**Records shown**
== Segment start ==

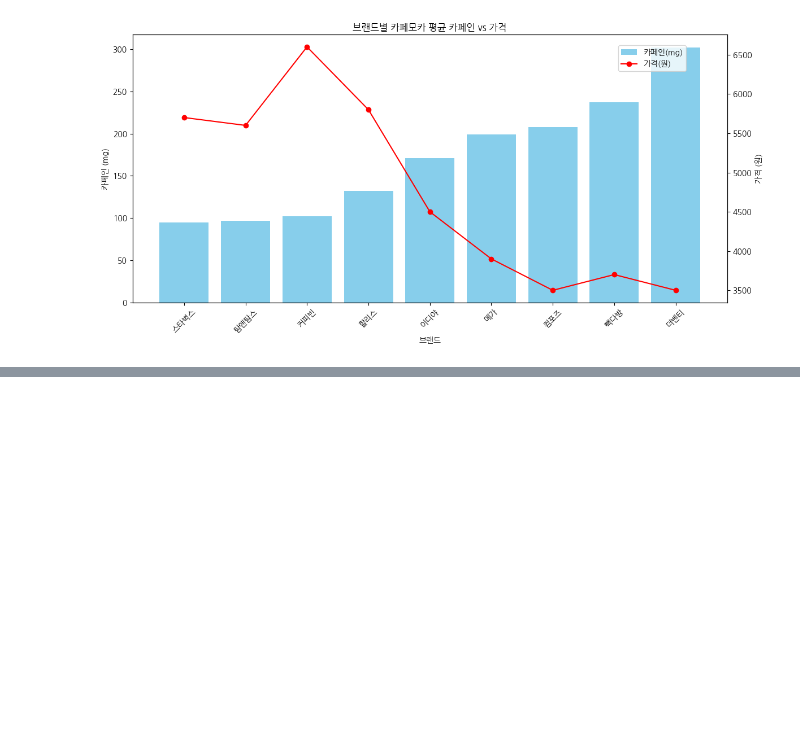
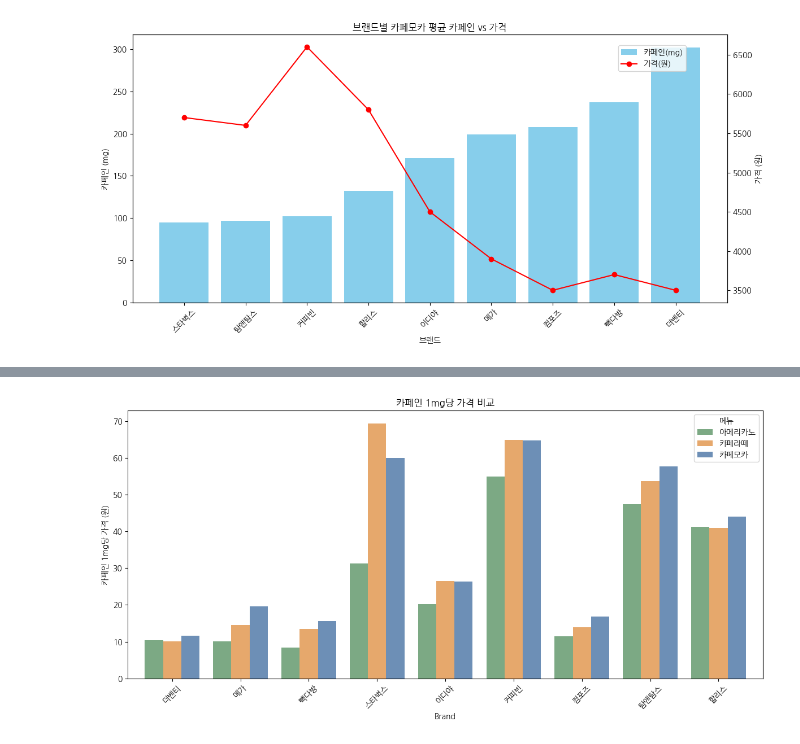
Before and after one commit to addinedu-ros-10th/eda-repo-1, a Jupyter notebook: programs/visualization.ipynb, the cells around one changed output, grey strips where cells are left out. Drawn from its saved outputs; the diff is of its cells as text; code cells hidden in the pictures; blank space fills up the shorter version.

```diff
--- a/programs/visualization.ipynb
+++ b/programs/visualization.ipynb
@@ -231,0 +232,27 @@ plt.show()
+# %%
+import matplotlib.pyplot as plt
+
+menus = ['아메리카노', '카페라떼', '카페모카']
+
+grouped_data = (
+    df.groupby(['Brand', 'menu'])[['price', 'Caffeine']]
+    .mean()
+    .reset_index()
+)
+
+grouped_data['원/mg'] = grouped_data['price'] / grouped_data['Caffeine']
+pivot_df = grouped_data.pivot(index='Brand', columns='menu', values='원/mg')
+pivot_df = pivot_df[menus]
+
+colors = ['#7CA984', '#E6A86C', '#6D8FB6']
+
+pivot_df.plot(kind='bar', figsize=(12, 6), width=0.8, color=colors)
+
+plt.ylabel("카페인 1mg당 가격 (원)")
+plt.title("카페인 1mg당 가격 비교")
+plt.xticks(rotation=45)
+plt.legend(title="메뉴")
+plt.tight_layout()
+plt.show()
+# %% [output]
+[figure, added]
```
Also changed, not shown: parts of 3 cells of this notebook.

== Segment end ==

**Task statement**
Copy down every line of the entries containing the word "title".

**Worked solution**
+plt.title("카페인 1mg당 가격 비교")
+plt.legend(title="메뉴")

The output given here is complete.